- _DIRECTIONS_: Copy every line that contains the string "useLocalStorage" from the entries below.

(Beginning of PROVIDED RECORDS)

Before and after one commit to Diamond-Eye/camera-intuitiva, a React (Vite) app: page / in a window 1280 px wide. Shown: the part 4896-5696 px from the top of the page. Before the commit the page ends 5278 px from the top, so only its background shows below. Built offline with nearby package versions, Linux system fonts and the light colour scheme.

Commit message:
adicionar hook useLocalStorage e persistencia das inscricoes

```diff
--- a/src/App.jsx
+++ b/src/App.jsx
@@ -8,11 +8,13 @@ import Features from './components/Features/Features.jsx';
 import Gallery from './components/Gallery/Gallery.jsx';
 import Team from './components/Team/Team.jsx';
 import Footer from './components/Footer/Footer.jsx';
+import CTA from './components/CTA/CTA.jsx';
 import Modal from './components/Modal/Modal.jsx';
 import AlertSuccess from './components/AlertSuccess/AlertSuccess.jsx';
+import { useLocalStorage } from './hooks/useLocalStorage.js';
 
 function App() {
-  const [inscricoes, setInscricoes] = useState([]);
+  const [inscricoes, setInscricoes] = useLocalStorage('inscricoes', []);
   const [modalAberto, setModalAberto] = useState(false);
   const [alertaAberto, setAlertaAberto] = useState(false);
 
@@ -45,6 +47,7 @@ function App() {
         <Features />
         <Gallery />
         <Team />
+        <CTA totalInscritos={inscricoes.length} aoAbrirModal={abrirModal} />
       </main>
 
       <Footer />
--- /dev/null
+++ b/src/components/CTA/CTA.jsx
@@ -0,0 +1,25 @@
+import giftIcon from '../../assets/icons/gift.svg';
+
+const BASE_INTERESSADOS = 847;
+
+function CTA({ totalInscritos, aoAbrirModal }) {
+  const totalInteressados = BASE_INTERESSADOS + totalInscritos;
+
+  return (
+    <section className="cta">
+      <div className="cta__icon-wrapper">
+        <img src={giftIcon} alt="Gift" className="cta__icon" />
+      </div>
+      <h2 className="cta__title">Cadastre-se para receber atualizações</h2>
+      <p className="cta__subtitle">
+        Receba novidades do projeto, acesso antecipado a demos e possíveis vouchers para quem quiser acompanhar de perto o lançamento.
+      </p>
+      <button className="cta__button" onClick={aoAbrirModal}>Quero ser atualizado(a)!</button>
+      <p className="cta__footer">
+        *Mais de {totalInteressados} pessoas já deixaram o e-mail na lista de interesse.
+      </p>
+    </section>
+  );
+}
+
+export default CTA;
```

(End of PROVIDED RECORDS)

- _SOLVED PROBLEM_:
adicionar hook useLocalStorage e persistencia das inscricoes
+import { useLocalStorage } from './hooks/useLocalStorage.js';
+  const [inscricoes, setInscricoes] = useLocalStorage('inscricoes', []);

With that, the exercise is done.